Actor Robert Young, 91, dies;
won 3 Emmys
*Popular star will always be
remembered for his roles
in "Father Knows Best" and
"Marcus Welby, M.D."
The Associated Press
LOS ANGELES -- Robert Young, loved by millions of viewers as television's all-knowing dad on "Father Knows Best" and the compassionate "Marcus Welby, M.D.," has died. He was 91.
Young died Tuesday evening at his home in Westlake Village, his physician, Dr. John Horton, said. He had suffered from heart problems, Horton said.
Jane Wyatt, Young's co-star on Father Knows Best," paid tribute to him as "simply one of the finest people to grace our industry."
"Though we never socialized off the set, we were together every day for six years and during that time he never pulled rank (and) always treated his on-screen family with the same affection and courtesy he showed his loved ones in his private life," she said.
After a prolific career in films, where Young appeared in such well-remembered movies as "Sitting Pretty," "Northwest Passage," and "Journey for Margaret," he went on to even greater success in the two long-running television shows that were among the most popular of their respective decades.
Young won two Emmys for "Father Knows Best" and a third for "Marcus Welby, M.D."
"Father Knows Best," which Young originated on radio in 1949, was moved to television in 1954 and, after a rocky start in the ratings, finished its run in 1959-60 as No. 6. It was so popular that CBS continued it in prime-time reruns for two seasons after Young decided he'd had enough and the original run ended in 1960.
In contrast to the shows where comedy came largely from a blundering character, "Father Knows Best" aimed for chuckles more than belly-laughs as Jim Anderson and wife Margaret (played by Wyatt) thoughtfully soothed the growing pains of their Betty (Elinor Donahue), Bud (Billy Gray) and Kathy (Lauren Chapin).
Answering latter-day criticism that the show wasn't realistic, Young said that adding a subplot about illness or drugs "would have been like taking a beautiful painting and obliterating it with black paint--and that really would have turned the audience off. We never intended the series to be more than a weekly half-hour of fun and entertainment."
He recalled telling a producer friend, in the process of creating the original radio show, "I'd like to be the father, but not a boob." He said they strove to create "what we thought would be representative of a middle-class American family, if there was such a thing. There probably isn't, but that was what we were looking for."

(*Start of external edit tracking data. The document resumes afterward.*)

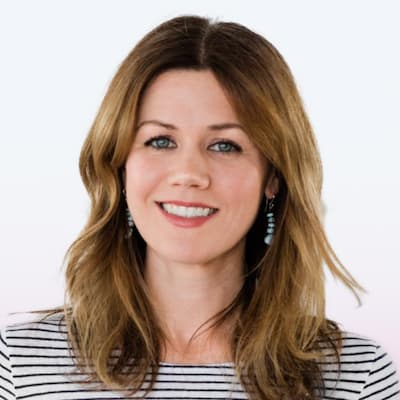
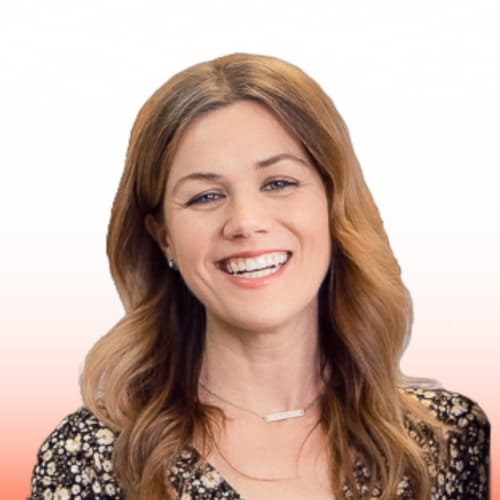
fix: update photos

diff --git a/src/app/(pages)/work-with-us/page.tsx b/src/app/(pages)/work-with-us/page.tsx
@@ -11,7 +11,7 @@ export default function Home() {
             <main className="top-0 w-screen flex min-h-screen flex-col items-center justify-start">
                 <FullWidthImageBehindGradient
                     variant="tertiary"
-                    imageUrl="/images/lindsey_conway_edible-22.jpg"
+                    imageUrl="/images/work-with-us-header-nourished-co.jpg"
                     align="center"
                 >
                     <p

"Marcus Welby, M.D.," which ran on ABC from 1969 to 1976, got even larger audiences with a similarly thoughtful, compassionate lead character. It was the highest-rated show in the 1970-71 season the first ABC show to be so rated and was in the top 15 shows for four seasons, 1969-73.
Young's role as the general practitioner who strove to understand patients' hopes and fears as well as their diseases brought him praise from medical groups.

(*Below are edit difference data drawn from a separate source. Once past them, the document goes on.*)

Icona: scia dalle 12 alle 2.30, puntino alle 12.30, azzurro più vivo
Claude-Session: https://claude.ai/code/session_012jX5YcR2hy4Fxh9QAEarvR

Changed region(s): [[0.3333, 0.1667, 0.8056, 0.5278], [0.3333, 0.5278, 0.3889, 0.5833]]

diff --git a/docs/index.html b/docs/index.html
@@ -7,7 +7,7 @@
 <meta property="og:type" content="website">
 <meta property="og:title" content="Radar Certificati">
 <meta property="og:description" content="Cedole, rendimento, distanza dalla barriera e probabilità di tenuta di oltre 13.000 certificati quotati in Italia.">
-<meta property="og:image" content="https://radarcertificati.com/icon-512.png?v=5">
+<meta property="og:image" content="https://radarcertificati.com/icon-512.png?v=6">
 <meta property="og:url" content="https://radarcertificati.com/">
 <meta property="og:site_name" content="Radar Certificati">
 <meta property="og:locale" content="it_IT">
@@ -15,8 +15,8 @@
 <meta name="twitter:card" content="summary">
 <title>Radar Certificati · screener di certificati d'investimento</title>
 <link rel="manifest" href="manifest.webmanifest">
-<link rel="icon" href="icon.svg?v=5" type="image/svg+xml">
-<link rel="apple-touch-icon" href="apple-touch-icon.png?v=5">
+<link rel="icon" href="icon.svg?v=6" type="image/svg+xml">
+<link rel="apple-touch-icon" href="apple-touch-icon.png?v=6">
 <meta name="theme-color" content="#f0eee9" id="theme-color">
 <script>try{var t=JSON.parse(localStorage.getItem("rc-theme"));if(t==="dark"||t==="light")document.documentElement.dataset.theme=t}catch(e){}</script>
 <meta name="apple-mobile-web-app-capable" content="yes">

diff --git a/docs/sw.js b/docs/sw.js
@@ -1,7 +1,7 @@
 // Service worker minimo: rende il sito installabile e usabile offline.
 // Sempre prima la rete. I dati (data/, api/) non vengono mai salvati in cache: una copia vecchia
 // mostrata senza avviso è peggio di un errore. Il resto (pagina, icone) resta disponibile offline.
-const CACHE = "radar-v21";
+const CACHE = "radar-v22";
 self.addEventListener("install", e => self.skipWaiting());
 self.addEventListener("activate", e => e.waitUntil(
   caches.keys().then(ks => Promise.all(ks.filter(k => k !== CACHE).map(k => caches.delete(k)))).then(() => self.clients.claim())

"He's understanding and dedicated," Young once said of his character. "These are words that for some reason have fallen into disuse. I knew from the start that I had to come back to play this man."
"I enjoy acting," Young once remarked. "Whenever anyone says 'retire' I say, 'Retire to what?'"
He was married to the same woman for more than 60 years, and they had four daughters.
Young was born Feb. 22, 1907, in Chicago, fourth of five children of an Irish immigrant building contractor. The family moved to Los Angeles when he was 10.
He said he found the makeup he wore for high school plays a shield for much of his natural shyness. After graduation, he worked as a bank clerk by day and a student actor nights at the Pasadena Community Playhouse.
"The world has lost one of its last real leading men, and I have lost my father," daughter Betty Lou Gleason said in a statement.
The Rock Island, Illinois Robert Young Center for Community Mental Health, an affiliate of Trinity Regional Health System, is a comprehensive community mental health center named after Young for his work on passage of the Illinois Tax Referendum 708, which earmarked funds for both mental health community awareness programs and the Center itself.